Content starts

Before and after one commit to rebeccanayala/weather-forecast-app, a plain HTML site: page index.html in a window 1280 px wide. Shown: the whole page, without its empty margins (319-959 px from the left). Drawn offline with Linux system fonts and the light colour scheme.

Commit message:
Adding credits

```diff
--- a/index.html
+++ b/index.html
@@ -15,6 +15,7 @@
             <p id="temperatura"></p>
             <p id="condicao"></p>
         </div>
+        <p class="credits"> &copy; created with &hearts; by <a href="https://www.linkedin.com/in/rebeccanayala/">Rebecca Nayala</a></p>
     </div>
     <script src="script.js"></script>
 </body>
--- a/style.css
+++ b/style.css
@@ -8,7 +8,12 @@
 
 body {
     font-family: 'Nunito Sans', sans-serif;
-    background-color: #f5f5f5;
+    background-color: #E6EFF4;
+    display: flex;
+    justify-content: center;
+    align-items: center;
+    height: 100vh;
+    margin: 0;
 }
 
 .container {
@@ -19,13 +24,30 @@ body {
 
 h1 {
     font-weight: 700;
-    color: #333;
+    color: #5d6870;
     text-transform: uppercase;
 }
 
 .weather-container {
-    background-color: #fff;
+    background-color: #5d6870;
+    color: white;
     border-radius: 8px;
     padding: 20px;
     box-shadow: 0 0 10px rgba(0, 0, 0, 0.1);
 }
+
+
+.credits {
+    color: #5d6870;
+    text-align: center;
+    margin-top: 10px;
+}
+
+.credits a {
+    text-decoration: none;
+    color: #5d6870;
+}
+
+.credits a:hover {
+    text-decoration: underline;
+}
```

Content ends
Content starts

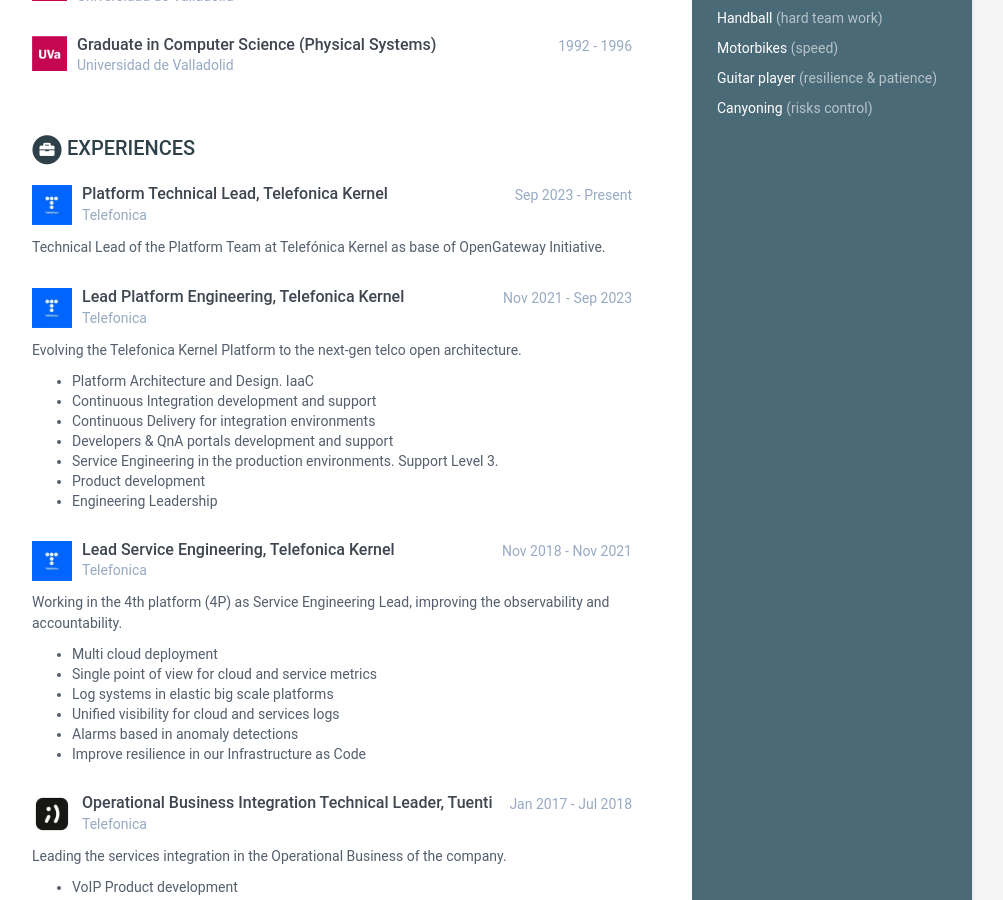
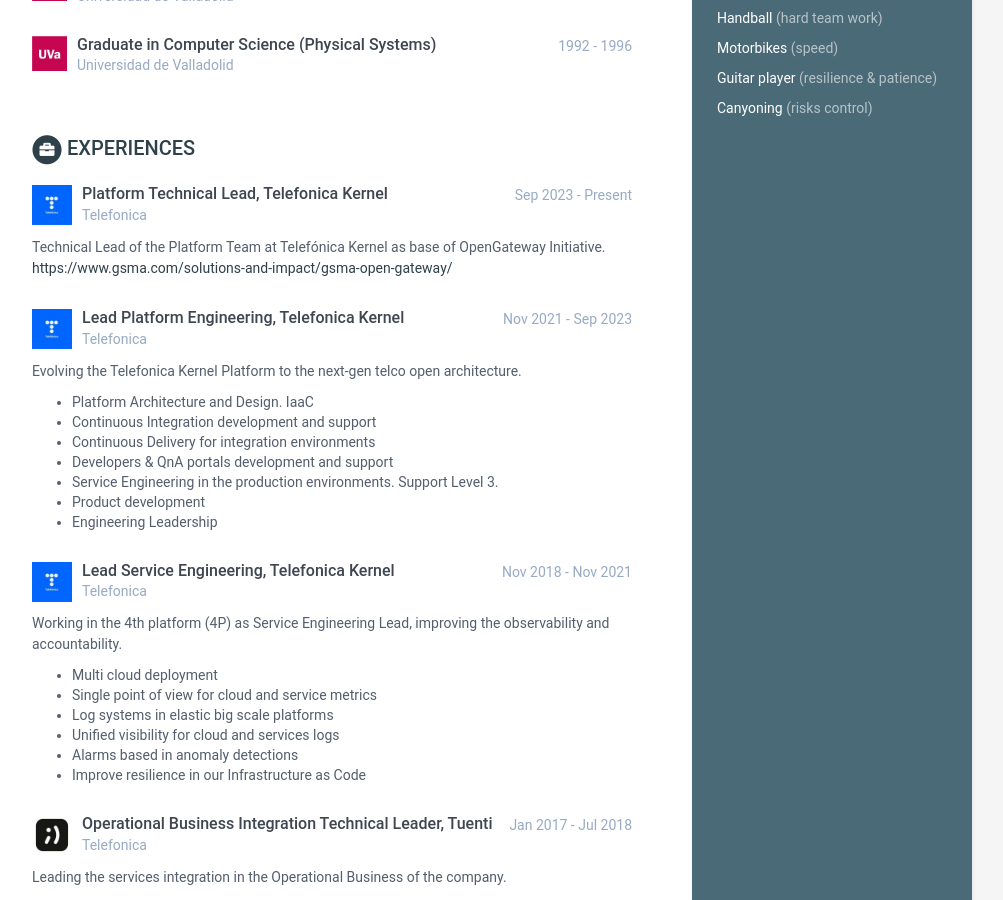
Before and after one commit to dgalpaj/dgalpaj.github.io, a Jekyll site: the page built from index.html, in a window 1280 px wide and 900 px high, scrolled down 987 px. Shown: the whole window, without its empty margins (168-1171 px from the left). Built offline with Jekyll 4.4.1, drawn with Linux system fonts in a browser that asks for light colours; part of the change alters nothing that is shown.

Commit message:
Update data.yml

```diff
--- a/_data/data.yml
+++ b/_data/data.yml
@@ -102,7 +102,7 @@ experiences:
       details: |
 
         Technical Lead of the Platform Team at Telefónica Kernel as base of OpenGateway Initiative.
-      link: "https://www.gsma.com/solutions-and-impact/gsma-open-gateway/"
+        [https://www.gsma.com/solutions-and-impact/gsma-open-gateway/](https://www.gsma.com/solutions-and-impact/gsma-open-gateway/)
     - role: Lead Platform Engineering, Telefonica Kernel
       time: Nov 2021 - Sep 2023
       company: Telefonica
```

Content ends

- [WHAT IS EXPECTED] Supply only the number of lines above in which "Lead" occurs.

- [ANSWER TO THE EXERCISE] 2